-- Data for processing follows --
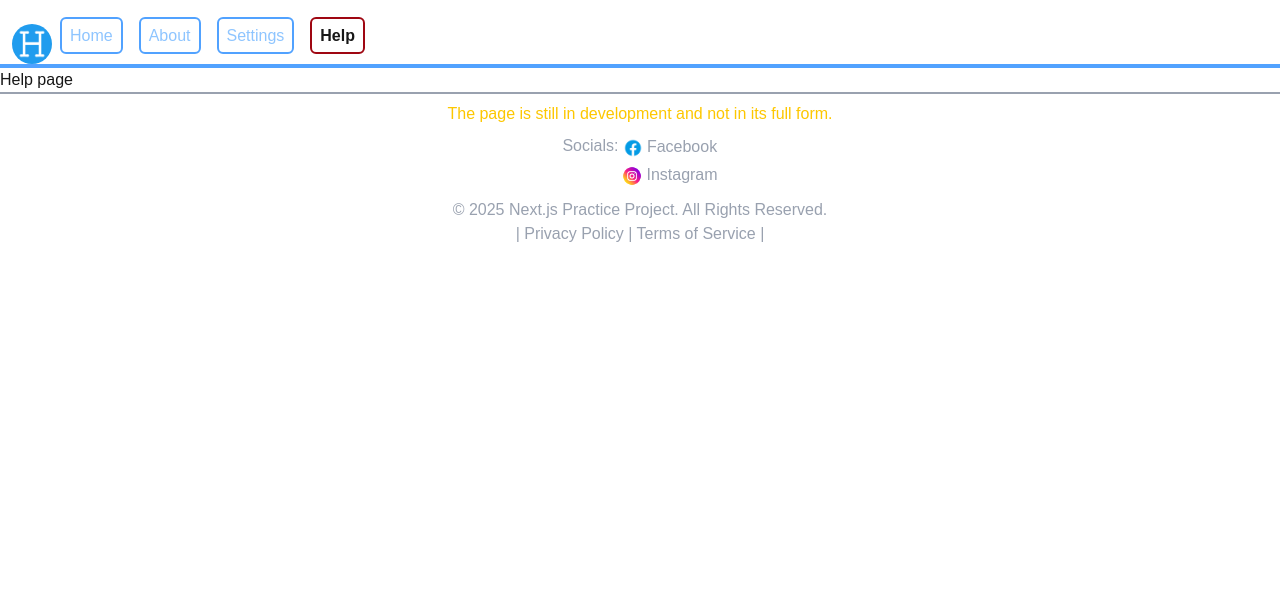
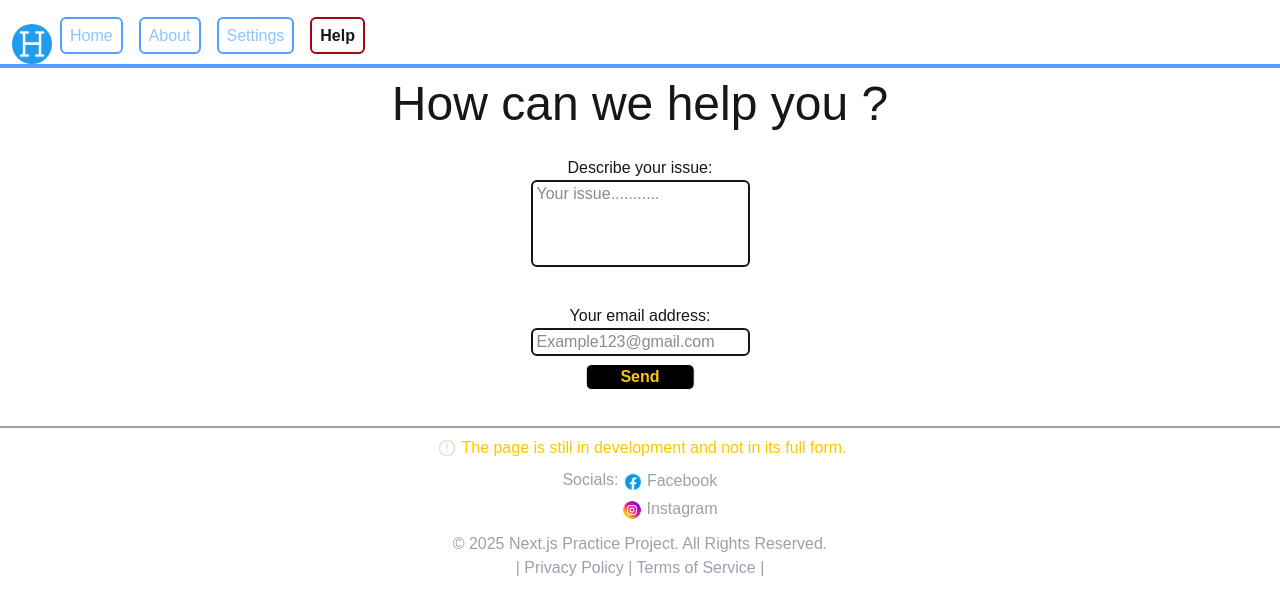
Before and after one commit to sushant5101/next.jsproject, a Next.js app: page /help in a window 1280 px wide. Shown: the top 614 px of the page. Built offline with nearby package versions, Linux system fonts and the light colour scheme.

Commit message:
Added ui to the help page with no working function

```diff
--- a/app/footer.tsx
+++ b/app/footer.tsx
@@ -14,7 +14,7 @@ export const Footer = () => {
     }
     return (
         <div className="text-gray-400  p-2 border-t-2 border-gray-400">
-            <h1 className="text-yellow-400">The page is still in development and not in its full form.</h1>
+            <h1 className="text-yellow-400 inline-block"><Image src="/important.svg" width={20} height={20} alt = "imp" className="float-left mr-1 ml-1 m-0.5" / > The page is still in development and not in its full form.</h1>
             <ul className=" flex justify-center p-2">
                 <li title="Under maintenances">
                     <h6 className={`${common_css} float-left`}>
--- a/app/help/page.tsx
+++ b/app/help/page.tsx
@@ -1,6 +1,19 @@
 export default function Help() {
 
     return (
-        <h1> Help page</h1>
+        <>
+            <h1 className="text-5xl text-center m-3">How can we help you ?</h1>
+            <div>
+                <form className="flex grid justify-center text-center ml-auto mr-auto m-7 w-[50%]">
+
+                    <label htmlFor="problem">Describe your issue: </label>
+                    <textarea name="problem" rows={5} placeholder="Your issue..........." id="problem" maxLength={1000} required className="max-h-[70%] border-2 rounded-md pl-1 pr-1 outline-none resize-none"></textarea>
+                    <label htmlFor="email" >Your email address: </label>
+                    <input type="email" name="email" id="email" autoComplete="off" required placeholder="Example123@gmail.com" className="outline-none rounded-md pl-1 pr-1 border-2" />
+                    <input type="submit" value="Send" className="hover:text-black hover:bg-yellow-400 hover:cursor-pointer transition-color duration-500 ease-in font-bold border-1 pl-1 pr-1 border-white rounded-md bg-black text-yellow-400 max-w-[50%] mt-2 mb-2 translate-y[-50%] translate-x-[50%]" />
+
+                </form>
+            </div>
+        </>
     );
 }
--- a/app/page.tsx
+++ b/app/page.tsx
@@ -1,3 +1,5 @@
+import Script from "next/script";
+
 export default function Home() {
   const common_input_css = "mr-1";
   const common_label_css = "hover:cursor-pointer";
@@ -12,9 +14,12 @@ export default function Home() {
       </ul><br />
 
       <form className="flex gap-2">
-        <label htmlFor="guessed_letter">Enter your Letter:</label> <input type="text" name="guess" id="guessed_letter" className="text-xl text-center border-1 border-white outline-none rounded-md pl-1 pr-1 min-w-[33px] w-[5%]" />
+        <label htmlFor="guessed_letter">Enter your Letter:</label> <input maxLength={1} type="text" name="guess" id="guessed_letter" className="text-xl text-center border-1 border-white outline-none rounded-md min-w-[33px] w-[5%]" />
         <input type="submit" value="Check" className="hover:bg-white hover:text-black transition-color duration-300 linear font-bold border-2 border-white pl-1 pr-1 rounded-md cursor-pointer" />
       </form>
+      <Script>
+
+      </Script>
     </div>
   );
 }
```
Also changed, not shown: public/important.svg (added).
-- Data for processing concluded --
● **How to complete this task**:
An exact copy of every line above is needed, without the images.

● **Finished exercise**:
Before and after one commit to sushant5101/next.jsproject, a Next.js app: page /help in a window 1280 px wide. Shown: the top 614 px of the page. Built offline with nearby package versions, Linux system fonts and the light colour scheme.

Commit message:
Added ui to the help page with no working function

```diff
--- a/app/footer.tsx
+++ b/app/footer.tsx
@@ -14,7 +14,7 @@ export const Footer = () => {
     }
     return (
         <div className="text-gray-400  p-2 border-t-2 border-gray-400">
-            <h1 className="text-yellow-400">The page is still in development and not in its full form.</h1>
+            <h1 className="text-yellow-400 inline-block"><Image src="/important.svg" width={20} height={20} alt = "imp" className="float-left mr-1 ml-1 m-0.5" / > The page is still in development and not in its full form.</h1>
             <ul className=" flex justify-center p-2">
                 <li title="Under maintenances">
                     <h6 className={`${common_css} float-left`}>
--- a/app/help/page.tsx
+++ b/app/help/page.tsx
@@ -1,6 +1,19 @@
 export default function Help() {
 
     return (
-        <h1> Help page</h1>
+        <>
+            <h1 className="text-5xl text-center m-3">How can we help you ?</h1>
+            <div>
+                <form className="flex grid justify-center text-center ml-auto mr-auto m-7 w-[50%]">
+
+                    <label htmlFor="problem">Describe your issue: </label>
+                    <textarea name="problem" rows={5} placeholder="Your issue..........." id="problem" maxLength={1000} required className="max-h-[70%] border-2 rounded-md pl-1 pr-1 outline-none resize-none"></textarea>
+                    <label htmlFor="email" >Your email address: </label>
+                    <input type="email" name="email" id="email" autoComplete="off" required placeholder="Example123@gmail.com" className="outline-none rounded-md pl-1 pr-1 border-2" />
+                    <input type="submit" value="Send" className="hover:text-black hover:bg-yellow-400 hover:cursor-pointer transition-color duration-500 ease-in font-bold border-1 pl-1 pr-1 border-white rounded-md bg-black text-yellow-400 max-w-[50%] mt-2 mb-2 translate-y[-50%] translate-x-[50%]" />
+
+                </form>
+            </div>
+        </>
     );
 }
--- a/app/page.tsx
+++ b/app/page.tsx
@@ -1,3 +1,5 @@
+import Script from "next/script";
+
 export default function Home() {
   const common_input_css = "mr-1";
   const common_label_css = "hover:cursor-pointer";
@@ -12,9 +14,12 @@ export default function Home() {
       </ul><br />
 
       <form className="flex gap-2">
-        <label htmlFor="guessed_letter">Enter your Letter:</label> <input type="text" name="guess" id="guessed_letter" className="text-xl text-center border-1 border-white outline-none rounded-md pl-1 pr-1 min-w-[33px] w-[5%]" />
+        <label htmlFor="guessed_letter">Enter your Letter:</label> <input maxLength={1} type="text" name="guess" id="guessed_letter" className="text-xl text-center border-1 border-white outline-none rounded-md min-w-[33px] w-[5%]" />
         <input type="submit" value="Check" className="hover:bg-white hover:text-black transition-color duration-300 linear font-bold border-2 border-white pl-1 pr-1 rounded-md cursor-pointer" />
       </form>
+      <Script>
+
+      </Script>
     </div>
   );
 }
```
Also changed, not shown: public/important.svg (added).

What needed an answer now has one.